leafAs long as the earth remains, there will be planting and harvest,
cold and heat, summer and winter, day and night.
Genesis 8:22 NLT

The leaves fell, and I knew there were some things I needed to let fall as well.

During one autumn week, the wind blew and the leaves descended in droves from the trees. I watched maple trees filled with pulsating red leaves allow them to tumble to the ground.

As my feet trudged through the mounded leaves, I thought of the above verse. What God had promised was happening. But just as surely as the trees turned loose their leaves, I too had to free my life of things that have a habit of hanging on if I were going to enjoy God’s best.

Bitterness was one leaf I had to let fall. Reasons for bitterness—against others, God, or both—can be numerous. Perhaps the trials of life have gotten me down, and I begin to wonder whether or not there really is a God who cares. Maybe relationships or jobs have ended unexpectedly.
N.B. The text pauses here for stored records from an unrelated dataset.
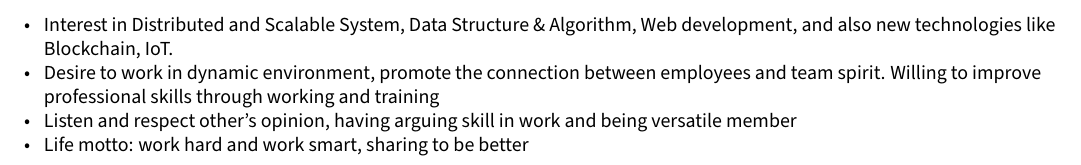
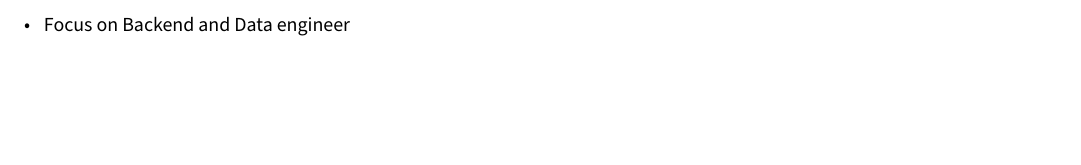
Before and after one commit to duyquang6/my-cv-template, a LaTeX document (sections/objective.tex): part of the page, cut at the place of the change, the shorter picture padded with empty space. Compiled offline with pdfLaTeX.

Commit message:
Update objective.tex

```diff
--- a/sections/objective.tex
+++ b/sections/objective.tex
@@ -8,9 +8,6 @@
 %====================
 
 \begin{zitemize}
-\item Interest in Distributed and Scalable System, Data Structure \& Algorithm, Web development, and also new technologies like Blockchain, IoT.
-\item Desire to work in dynamic environment, promote the connection between employees and  team spirit. Willing to improve professional skills through working and training \\
-\item Listen and respect other's opinion, having arguing skill in work and being versatile member \\
-\item Life motto: work hard and work smart, sharing to be better \\
+\item Focus on Backend and Data engineer
 \end{zitemize}
 \end{document}
```
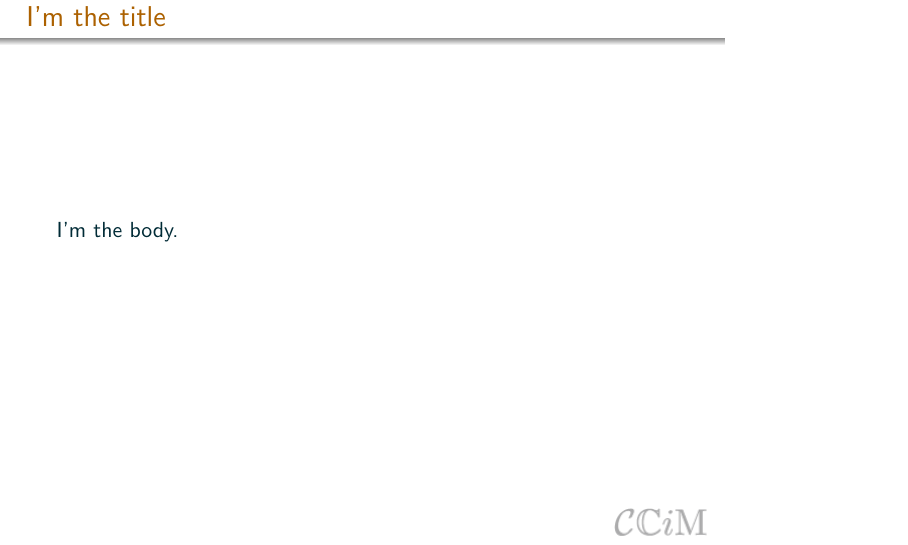
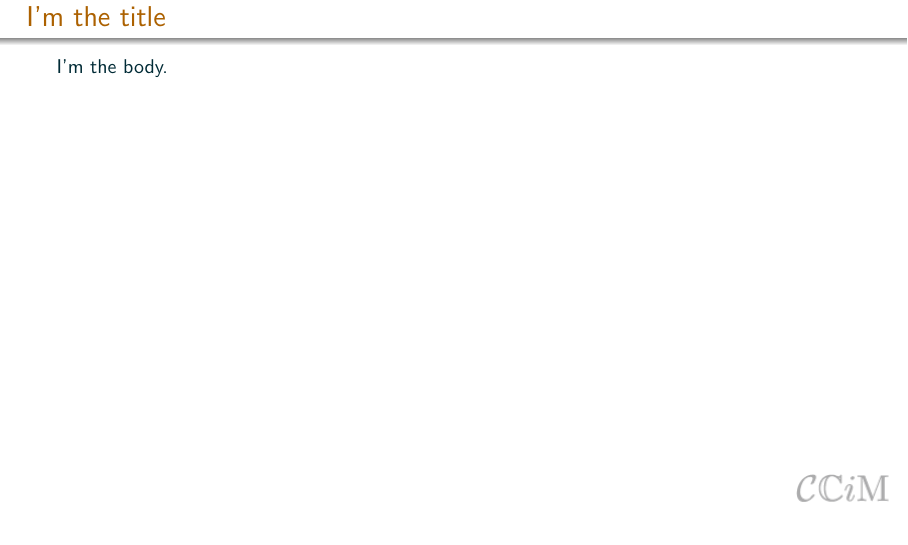
Before and after one commit to CuratedCourses/curatedCoursesBeamer, LaTeX slides (sample/slides.tex, which reads curatedCoursesBeamer.cls): the whole page. Compiled offline with pdfLaTeX.

Commit message:
Using a class file so options can be passed to beamer

```diff
--- /dev/null
+++ b/curatedCoursesBeamer.cls
@@ -0,0 +1,15 @@
+\NeedsTeXFormat{LaTeX2e}
+\ProvidesClass{curatedCoursesBeamer}[2016/08/11 v0.0.1 Beamer class for Curated Courses]
+
+% Following instructions to http://tex.stackexchange.com/questions/251417/top-align-beamer-from-sty
+
+% pass options we don't know about off to beamer for processing so e.g. handout etc. will still work
+\DeclareOption*{\PassOptionsToClass{\CurrentOption}{beamer}}
+\ProcessOptions*
+% load class with departmental options
+\LoadClass[10pt,aspectratio=169,t]{beamer}
+
+%% Load additional packages and commands.
+\RequirePackage{curatedCourses}
+
+\endinput
--- a/sample/slides.tex
+++ b/sample/slides.tex
@@ -1,6 +1,5 @@
-\documentclass{beamer}
+\documentclass{curatedCoursesBeamer}
 
-\usepackage{curatedCourses}
 \usepackage{curatedCoursesLinearAlgebra}
 
 \begin{document}
```
Also changed, not shown: README.md.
When bitterness hangs on, life is miserable.

Unfair decisions are another leaf. These are made by others but affect me. The decision to end a job, a relationship, a contract, or even a life. I can’t control unfair decisions made by others. The feeling of being powerless leads to despair and can easily usher in hopelessness—and its bedfellow depression.

Past hurts can hang like unfallen autumn leaves. Life is filled with them. I can hurt others intentionally and unintentionally, and others can hurt me. Hurts…well, hurt. They put a damper on life. Wishing they could be undone only leads to further misery.

Unforgiveness is like the stubborn leaf that refuses to fall. Hurts must be forgiven, or bitterness and a life of misery will follow.

Physical pain is also an unwelcome leaf. Especially when doctors can’t find the cause, when medicine isn’t doing the trick, or when my prayers for God’s healing don’t bring relief.

While I may have no control over physical pain or other’s unfair decisions that hurt me, I can avoid the leaves of bitterness and unforgiveness. What’s in the past is in the past and should stay there. Reliving it or using it as an excuse for present unwise behavior keeps the leaf from falling where it can do what God designed it to do.

Let the unhealthy leaves fall from your life tree, and enjoy the life God gives you to live.